New Zealand

Roundabout Crash Prediction Models - NZTA RR386

Roundabouts are a popular choice for intersection control around New Zealand, particularly for replacing priority controlled intersections where traffic volumes are high and safety has deteriorated. However, safety problems can occur at poorly designed roundabouts, particularly where speed is not managed well and where cycle volumes are high.

Despite their generally good record, safety deficient roundabout designs have received considerable attention from safety auditors over the last 10 or so years. This culminated in the publication of the guide The ins and outs of roundabouts. This guide lists problems encountered in 50 safety audit reports. The guide lists visibility and geometric design features, particularly inadequate deflection and marking, as problem areas. The guide states that ‘the safe and efficient movement of traffic relies on good unobstructed lines of sight’. The provision of good visibility at roundabouts follows the guidance in the Austroads Guide to traffic engineering practice part 6: roundabouts. This practice, which occurs in New Zealand and Australia, differs to practice in other parts of the world, particularly Europe, where visibility is often restricted to reduce speeds and improve safety. This discrepancy was a major motivator for this research project.

Cycle Safety: Reducing the Crash Risk - NZTA RR389

Cycling is a sustainable mode of travel and an alternative to motor vehicle trips, particularly for shorter trips (less than 5km). Government transport strategies, including the New Zealand Transport Strategy and Getting there – on foot, by cycle, encourage the development of cycling and walking plans and infrastructure improvements that encourage more ‘active’ mode trips. While health and transport benefits are likely to result from promoting more cycling, the risk of having a crash while cycling is typically higher than while travelling as a driver or passenger in a motor vehicle. This is of concern to cyclists, potential cyclists and organisations involved in road safety.

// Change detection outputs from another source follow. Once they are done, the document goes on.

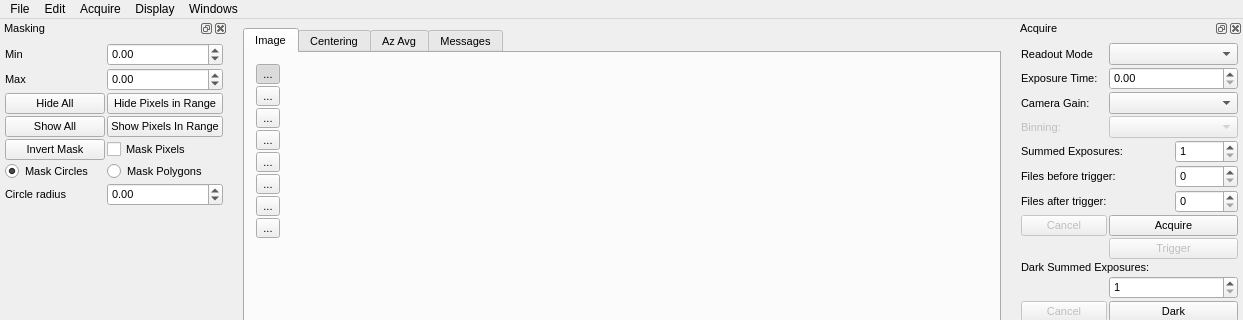
Before: the Qt Designer form qxrdwindow.ui in guyjennings/qxrd, drawn with Qt 5; both pictures show x 0 to 1243 and y 0 to 320 of the 1243 by 843 pixel window.
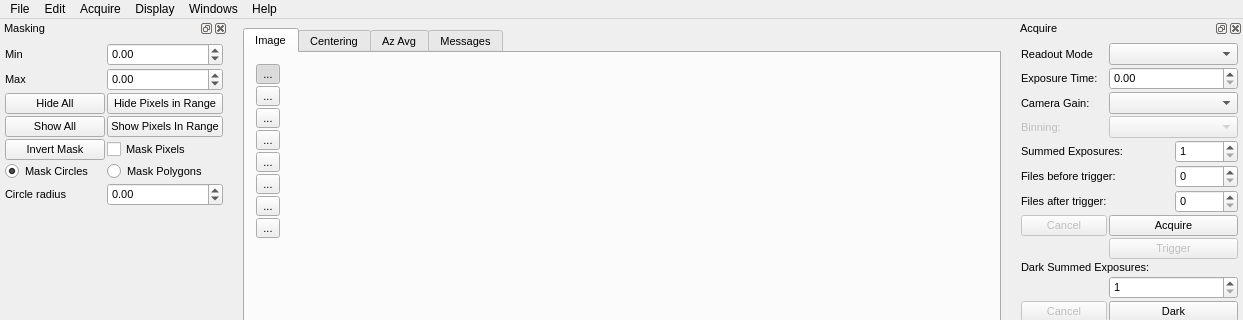
After: the same form once the commit is applied. Icons and pictures are not drawn. Custom widgets are drawn as their Qt base class.

Commit message: Added help menu with an about dialog and a link to the documentation web site

The edit to the form file:
```diff
--- a/qxrdwindow.ui
+++ b/qxrdwindow.ui
@@ -730,11 +730,19 @@
      <string>Windows</string>
     </property>
    </widget>
+   <widget class="QMenu" name="menuHelp">
+    <property name="title">
+     <string>Help</string>
+    </property>
+    <addaction name="m_ActionAboutQXRD"/>
+    <addaction name="m_ActionOpenQXRDWebPage"/>
+   </widget>
    <addaction name="menuFile"/>
    <addaction name="menuEdit"/>
    <addaction name="menuAcquire"/>
    <addaction name="menuDisplay"/>
    <addaction name="m_WindowsMenu"/>
+   <addaction name="menuHelp"/>
   </widget>
   <widget class="QStatusBar" name="statusbar"/>
   <widget class="QDockWidget" name="m_AcquireDockWidget">
```
Left out of the diff: 10 changed lines with no effect on the pictures. The commit also changes 2 other files.
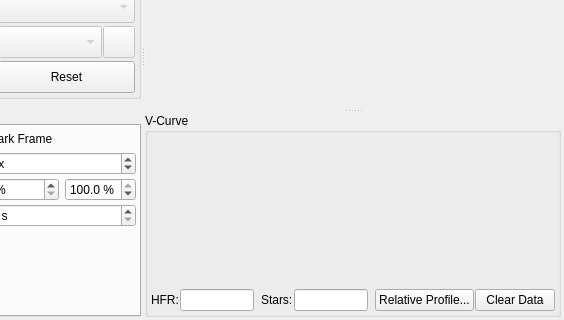
Before: the Qt Designer form kstars/ekos/focus/focus.ui in KDE/kstars, drawn with Qt 5; both pictures show x 240 to 804 and y 208 to 528 of the 804 by 528 pixel window.
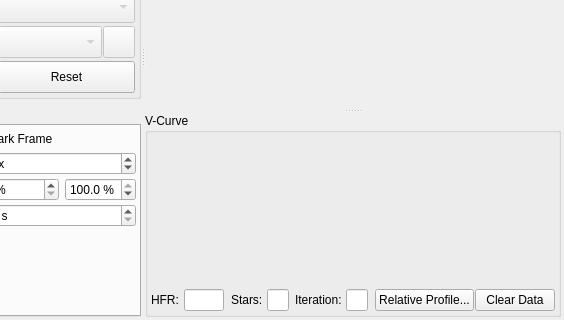
After: the same form once the commit is applied. Icons and pictures are not drawn. Custom widgets are drawn as their Qt base class.

Commit message: Add relative HFR calculation to Linear focus algorithm. Improve plotting. Tweak algorithm.

What changed in the file:
```diff
--- a/kstars/ekos/focus/focus.ui
+++ b/kstars/ekos/focus/focus.ui
@@ -10,6 +10,9 @@
     <height>528</height>
    </rect>
   </property>
+  <property name="layoutDirection">
+   <enum>Qt::LeftToRight</enum>
+  </property>
   <layout class="QVBoxLayout" name="verticalLayout">
    <property name="spacing">
     <number>3</number>
@@ -1757,7 +1760,7 @@
           <item>
            <widget class="QLabel" name="label_2">
             <property name="text">
-             <string>HFR:</string>
+             <string>HFR: </string>
             </property>
            </widget>
           </item>
@@ -1769,6 +1772,12 @@
               <verstretch>0</verstretch>
              </sizepolicy>
             </property>
+            <property name="maximumSize">
+             <size>
+              <width>75</width>
+              <height>16777215</height>
+             </size>
+            </property>
             <property name="toolTip">
              <string>&lt;html&gt;&lt;body&gt;&lt;p&gt;HFR value in pixels consolidated at the current focuser position.&lt;/p&gt;&lt;/body&gt;&lt;/html&gt;</string>
             </property>
@@ -1778,6 +1787,9 @@
             <property name="frame">
              <bool>true</bool>
             </property>
+            <property name="alignment">
+             <set>Qt::AlignHCenter</set>
+            </property>
             <property name="readOnly">
              <bool>true</bool>
             </property>
@@ -1799,14 +1811,62 @@
           <item>
            <widget class="QLabel" name="label_6">
             <property name="text">
-             <string>Stars:</string>
+             <string>Stars: </string>
             </property>
            </widget>
           </item>
           <item>
            <widget class="QLineEdit" name="starsOut">
+            <property name="maximumSize">
+             <size>
+              <width>40</width>
+              <height>16777215</height>
+             </size>
+            </property>
             <property name="toolTip">
              <string>&lt;html&gt;&lt;body&gt;&lt;p&gt;Number of stars used for HFR computation at the current focuser position.&lt;/p&gt;&lt;/body&gt;&lt;/html&gt;</string>
+            </property>
+            <property name="alignment">
+             <set>Qt::AlignHCenter</set>
+            </property>
+            <property name="readOnly">
+             <bool>true</bool>
+            </property>
+           </widget>
+          </item>
+          <item>
+           <spacer name="horizontalSpacer_3">
+            <property name="orientation">
+             <enum>Qt::Horizontal</enum>
+            </property>
+            <property name="sizeHint" stdset="0">
+             <size>
+              <width>40</width>
+              <height>20</height>
+             </size>
+            </property>
+           </spacer>
+          </item>
+          <item>
+           <widget class="QLabel" name="label_28">
+            <property name="text">
+             <string>Iteration: </string>
+            </property>
+           </widget>
+          </item>
+          <item>
+           <widget class="QLineEdit" name="iterOut">
+            <property name="maximumSize">
+             <size>
+              <width>40</width>
+              <height>16777215</height>
+             </size>
+            </property>
+            <property name="toolTip">
+             <string>&lt;html&gt;&lt;body&gt;&lt;p&gt;Focuser iteration.&lt;/p&gt;&lt;/body&gt;&lt;/html&gt;</string>
+            </property>
+            <property name="alignment">
+             <set>Qt::AlignHCenter</set>
             </property>
             <property name="readOnly">
              <bool>true</bool>
```
Left out of the diff: 2 changed lines with no effect on the pictures. The commit also changes 14 other files.
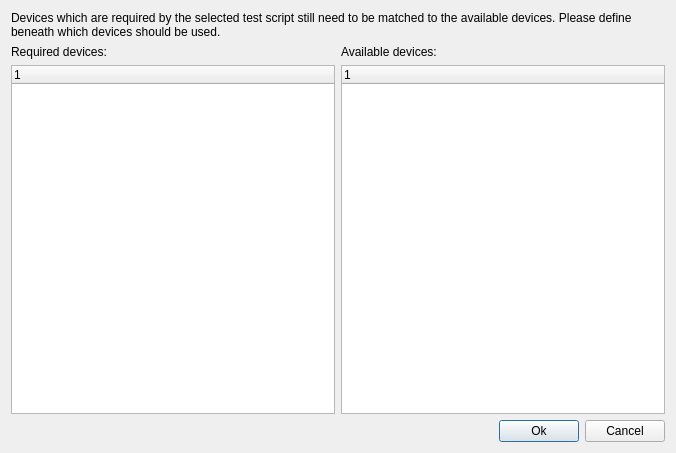
Old version of the form src/devicematcher.ui in the repository Crystal-Photonics/crystalTestFrameworkApp.
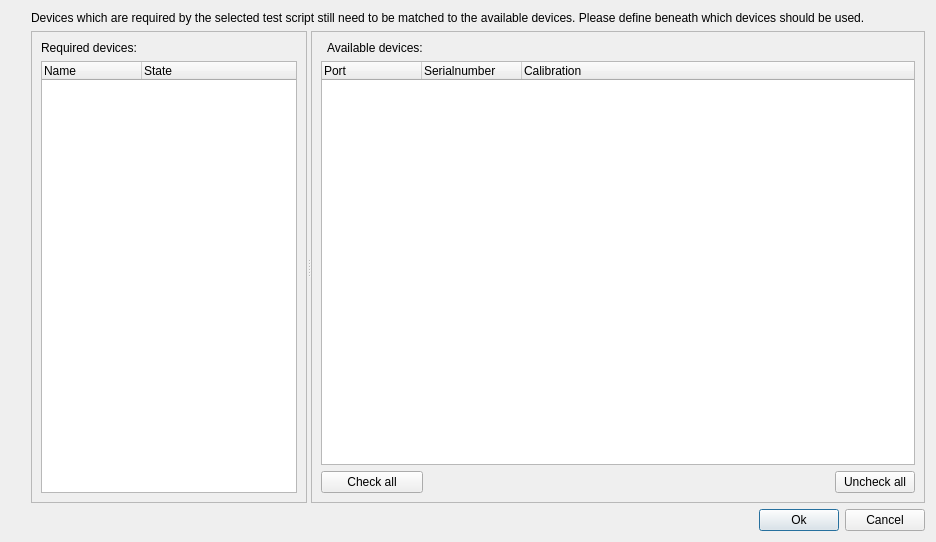
New version of the form.

Patch:
```diff
--- a/src/devicematcher.ui
+++ b/src/devicematcher.ui
@@ -6,57 +6,28 @@
    <rect>
     <x>0</x>
     <y>0</y>
-    <width>676</width>
-    <height>453</height>
+    <width>936</width>
+    <height>542</height>
    </rect>
   </property>
   <property name="windowTitle">
    <string>Dialog</string>
   </property>
-  <layout class="QGridLayout" name="gridLayout">
-   <item row="1" column="1">
-    <widget class="QLabel" name="label_2">
-     <property name="text">
-      <string>Available devices:</string>
-     </property>
-    </widget>
-   </item>
+  <layout class="QGridLayout" name="gridLayout_4">
    <item row="1" column="0">
-    <widget class="QLabel" name="label">
-     <property name="text">
-      <string>Required devices:</string>
+    <spacer name="verticalSpacer">
+     <property name="orientation">
+      <enum>Qt::Vertical</enum>
      </property>
-    </widget>
+     <property name="sizeHint" stdset="0">
+      <size>
+       <width>20</width>
+       <height>40</height>
+      </size>
+     </property>
+    </spacer>
    </item>
    <item row="2" column="1">
-    <widget class="QTreeWidget" name="tree_available">
-     <column>
-      <property name="text">
-       <string notr="true">1</string>
-      </property>
-     </column>
-    </widget>
-   </item>
-   <item row="2" column="0">
-    <widget class="QTreeWidget" name="tree_required">
-     <column>
-      <property name="text">
-       <string notr="true">1</string>
-      </property>
-     </column>
-    </widget>
-   </item>
-   <item row="0" column="0" colspan="2">
-    <widget class="QLabel" name="label_3">
-     <property name="text">
-      <string>Devices which are required by the selected test script still need to be matched to the available devices. Please define beneath which devices should be used.</string>
-     </property>
-     <property name="wordWrap">
-      <bool>true</bool>
-     </property>
-    </widget>
-   </item>
-   <item row="3" column="0" colspan="2">
     <layout class="QHBoxLayout" name="horizontalLayout">
      <item>
       <spacer name="horizontalSpacer">
@@ -87,6 +58,135 @@
      </item>
     </layout>
    </item>
+   <item row="0" column="1">
+    <widget class="QLabel" name="label_3">
+     <property name="text">
+      <string>Devices which are required by the selected test script still need to be matched to the available devices. Please define beneath which devices should be used.</string>
+     </property>
+     <property name="wordWrap">
+      <bool>true</bool>
+     </property>
+    </widget>
+   </item>
+   <item row="1" column="1">
+    <widget class="QSplitter" name="splitter">
+     <property name="orientation">
+      <enum>Qt::Horizontal</enum>
+     </property>
+     <widget class="QFrame" name="frame">
+      <property name="sizePolicy">
+       <sizepolicy hsizetype="Preferred" vsizetype="Preferred">
+        <horstretch>0</horstretch>
+        <verstretch>0</verstretch>
+       </sizepolicy>
+      </property>
+      <property name="maximumSize">
+       <size>
+        <width>16777215</width>
+        <height>16777215</height>
+       </size>
+      </property>
+      <property name="frameShape">
+       <enum>QFrame::StyledPanel</enum>
+      </property>
+      <property name="frameShadow">
+       <enum>QFrame::Raised</enum>
+      </property>
+      <layout class="QGridLayout" name="gridLayout_2">
+       <item row="0" column="0">
+        <widget class="QLabel" name="label">
+         <property name="text">
+          <string>Required devices:</string>
+         </property>
+        </widget>
+       </item>
+       <item row="1" column="0">
+        <widget class="QTreeWidget" name="tree_required">
+         <column>
+          <property name="text">
+           <string notr="true">Name</string>
+          </property>
+         </column>
+         <column>
+          <property name="text">
+           <string>State</string>
+          </property>
+         </column>
+        </widget>
+       </item>
+      </layout>
+     </widget>
+     <widget class="QFrame" name="frame_2">
+      <property name="sizePolicy">
+       <sizepolicy hsizetype="Preferred" vsizetype="Preferred">
+        <horstretch>2</horstretch>
+        <verstretch>0</verstretch>
+       </sizepolicy>
+      </property>
+      <property name="frameShape">
+       <enum>QFrame::StyledPanel</enum>
+      </property>
+      <property name="frameShadow">
+       <enum>QFrame::Raised</enum>
+      </property>
+      <layout class="QGridLayout" name="gridLayout">
+       <item row="0" column="1">
+        <widget class="QLabel" name="label_2">
+         <property name="text">
+          <string>Available devices:</string>
+         </property>
+        </widget>
+       </item>
+       <item row="2" column="0" colspan="2">
+        <widget class="QPushButton" name="btn_check_all">
+         <property name="text">
+          <string>Check all</string>
+         </property>
+        </widget>
+       </item>
+       <item row="2" column="3">
+        <widget class="QPushButton" name="btn_uncheck_all">
+         <property name="text">
+          <string>Uncheck all</string>
+         </property>
+        </widget>
+       </item>
+       <item row="1" column="0" colspan="4">
+        <widget class="QTreeWidget" name="tree_available">
+         <column>
+          <property name="text">
+           <string notr="true">Port</string>
+          </property>
+         </column>
+         <column>
+          <property name="text">
+           <string>Serialnumber</string>
+          </property>
+         </column>
+         <column>
+          <property name="text">
+           <string>Calibration</string>
+          </property>
+         </column>
+        </widget>
+       </item>
+       <item row="2" column="2">
+        <spacer name="horizontalSpacer_3">
+         <property name="orientation">
+          <enum>Qt::Horizontal</enum>
+         </property>
+         <property name="sizeHint" stdset="0">
+          <size>
+           <width>40</width>
+           <height>20</height>
+          </size>
+         </property>
+        </spacer>
+       </item>
+      </layout>
+     </widget>
+    </widget>
+   </item>
   </layout>
  </widget>
  <resources/>
```
Left out of the diff: 3 changed lines with no effect on the pictures.
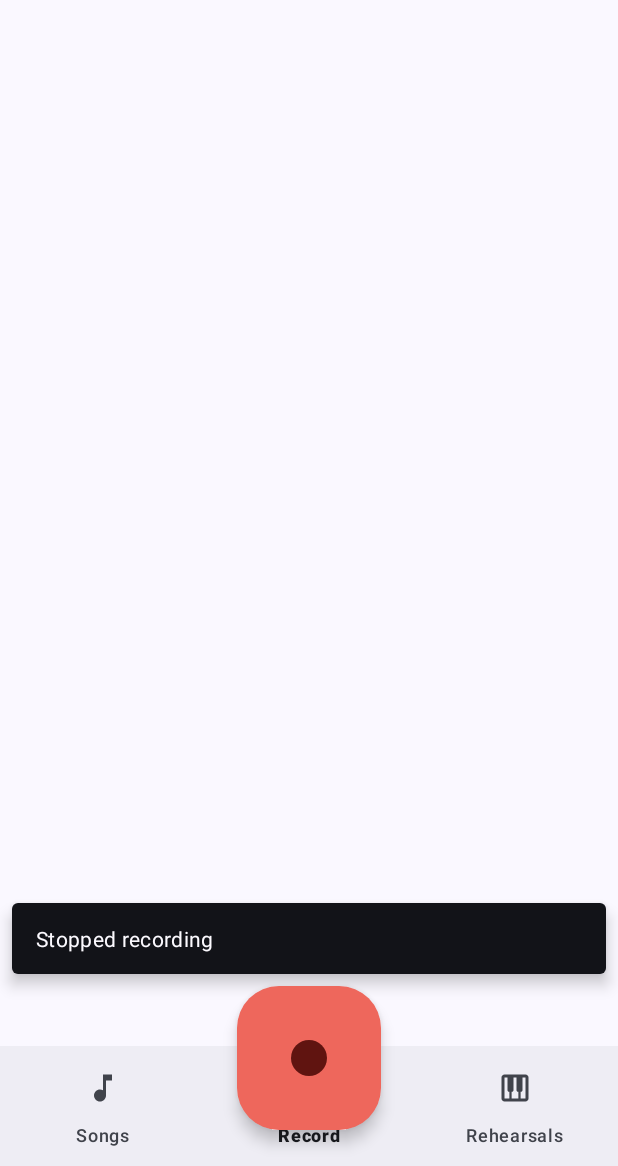
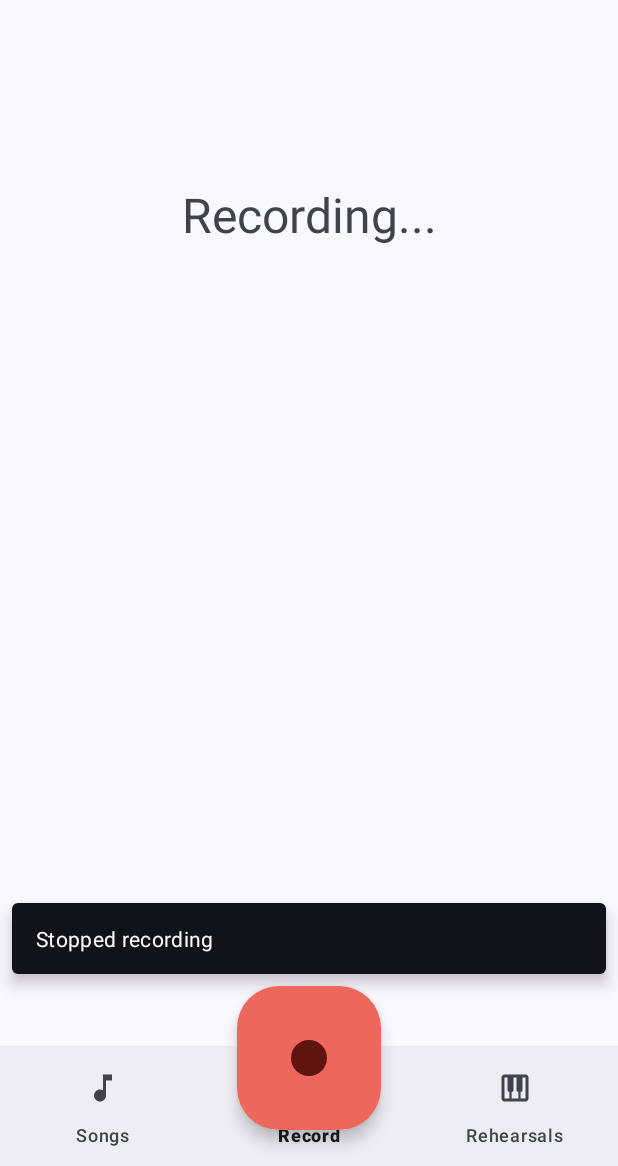
Before and after one commit to LorenzoLeonardini/Rehcorder, an Android app: the screen it shows after launch (MainActivity), after a tap on "Record", on a phone screen of 412 x 824 dp, the part 70-1236 px from its top. Run offline under Robolectric (Android 15) with nearby library versions, the phone set to English and light mode, and no system bars; our stand-ins replace navigation-ui.

Commit message:
[FIX] Refactor and recording fragment

```diff
--- a/app/src/main/java/dev/leonardini/rehcorder/MainActivity.kt
+++ b/app/src/main/java/dev/leonardini/rehcorder/MainActivity.kt
@@ -22,7 +22,7 @@ import androidx.core.content.ContextCompat
 import androidx.core.view.get
 import com.google.android.material.bottomappbar.BottomAppBar
 import com.google.android.material.snackbar.BaseTransientBottomBar
-import dev.leonardini.alarm.MaterialInfoDialogFragment
+import dev.leonardini.rehcorder.MaterialInfoDialogFragment
 import dev.leonardini.rehcorder.databinding.ActivityMainBinding
 import java.io.IOException
 
--- a/app/src/main/res/layout/fragment_recording.xml
+++ b/app/src/main/res/layout/fragment_recording.xml
@@ -13,6 +13,17 @@
         android:paddingTop="8dp"
         android:paddingBottom="32dp">
 
+        <TextView
+            style="@style/TextAppearance.Material3.HeadlineLarge"
+            android:layout_width="match_parent"
+            android:layout_height="wrap_content"
+            android:paddingTop="96dp"
+            android:text="Recording..."
+            android:textAlignment="center"
+            app:layout_constraintBottom_toBottomOf="parent"
+            app:layout_constraintLeft_toLeftOf="parent"
+            app:layout_constraintRight_toRightOf="parent"
+            app:layout_constraintTop_toTopOf="parent" />
 
     </androidx.constraintlayout.widget.ConstraintLayout>
 </androidx.core.widget.NestedScrollView>
```
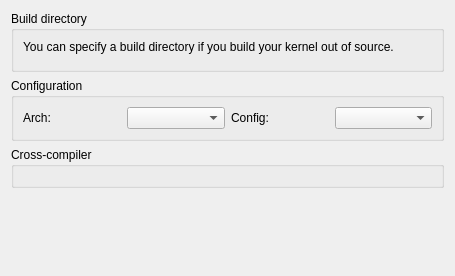
Old version of the form kdevkernelconfigwidget.ui in the repository Gnurou/kdev-kernel.
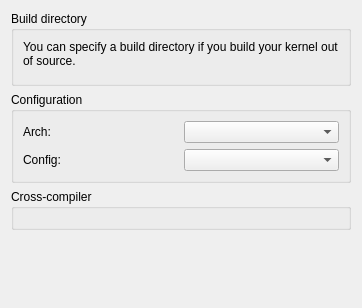
New version of the form. Custom widgets are drawn as their Qt base class.

Commit message: Fix layout of config dialog

Diff of the .ui file:
```diff
--- a/kdevkernelconfigwidget.ui
+++ b/kdevkernelconfigwidget.ui
@@ -6,8 +6,8 @@
    <rect>
     <x>0</x>
     <y>0</y>
-    <width>455</width>
-    <height>276</height>
+    <width>362</width>
+    <height>308</height>
    </rect>
   </property>
   <property name="windowTitle">
@@ -48,7 +48,7 @@
      <property name="title">
       <string>Configuration</string>
      </property>
-     <layout class="QHBoxLayout" name="horizontalLayout">
+     <layout class="QVBoxLayout" name="verticalLayout_2">
       <item>
        <layout class="QHBoxLayout" name="horizontalLayout_2">
         <item>
```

The challenge for transport engineers and planners is to create a transportation environment that is as safe as possible for cyclists. This can be achieved through a series of measures, including, where practical, reducing traffic volumes and speeds, building on-road cycle lanes and intersection facilities, and constructing of off-roadway cycle paths. The safety benefit of most of these measures has not, to date, been quantified in New Zealand. Internationally, the research is also limited, particular in terms of the direct relationship between crashes and various roadway features and traffic conditions. This study extends previous work on the relationship between crashes and volumes of cycles and motor vehicles to the development of crash prediction models for on-roadway cycle facilities at intersections and along road links. The effects of speed and off-roadway paths have been assessed based on overseas research.

Integrating land use and transport planning, Land Transport New Zealand Research Report 333

This report has been prepared to identify legal and institutional barriers to the integration of land use and transport planning in New Zealand. The research undertaken for the report was carried out between July 2006 and August 2007, as part of Land Transport New Zealand’s 2006/2007 Research Programme. Over the last decade, the integration of land use and transport has gained increasing international attention. In large part, this trend has been necessitated by the growing environmental and social impacts of road networks and motor vehicle use. These impacts are widely seen as being exacerbated by a lack of integration between land use and transport planning. Recent developments in New Zealand have also led to an emerging awareness of the importance of integrating land use and transport planning. The introduction of the New Zealand Transport Strategy and the Land Transport Management Act 2003 has served to focus attention on improving transport planning. In response, the Ministry of Transport has identified integration as one of four strategic priorities for the sector. While the principle of integration is becoming established, its implementation remains problematic. Overseas experience shows there are often significant legal and institutional barriers to integration, many resulting from the traditional separation of land use and transport planning. Identifying and addressing these barriers is, therefore, critical if planning processes are to work together to achieve sustainable transport outcomes. In summary, the main aspects of New Zealand’s planning arrangements that appear to be hindering integration are the: • allocation of planning functions across a range of different organisations • limited linkages between land use and transport plans • lack of common goals and policies to guide planning outcomes • disparities in public access to decision-making processes and limited opportunities for the public to genuinely influence transport decisions • funding and assessment processes that do not support land use and transport integration.

Developing School-based Cycle Trains in New Zealand,

Working with the Energy Efficiency and Conservation Authority (EECA) and North Shore City Council on the ‘Travelwise to School’ pilot project on the North Shore in 2002, we surveyed the parent community to ascertain their interest in various alternative modes for their children’s travel to and from school. We found that 87 of the 184 families who responded would allow their children to cycle to school in a group with another adult supervising their ride. One-third of these families offered to supervise the children on a rostered basis. This suggested that there was a high, albeit latent, interest in the wider community in what we call the ‘cycle train’. Because of this interest, we undertook to implement cycle train networks in New Zealand schools. The cycle train is similar in approach to another alternative way of getting children to and from school, the ‘walking school bus’ (WSB), where adult ‘conductors’ walk along a set route to school, collecting children from designated ‘bus stops’. The cycle train is essentially a ‘walking school bus’ on bicycle wheels.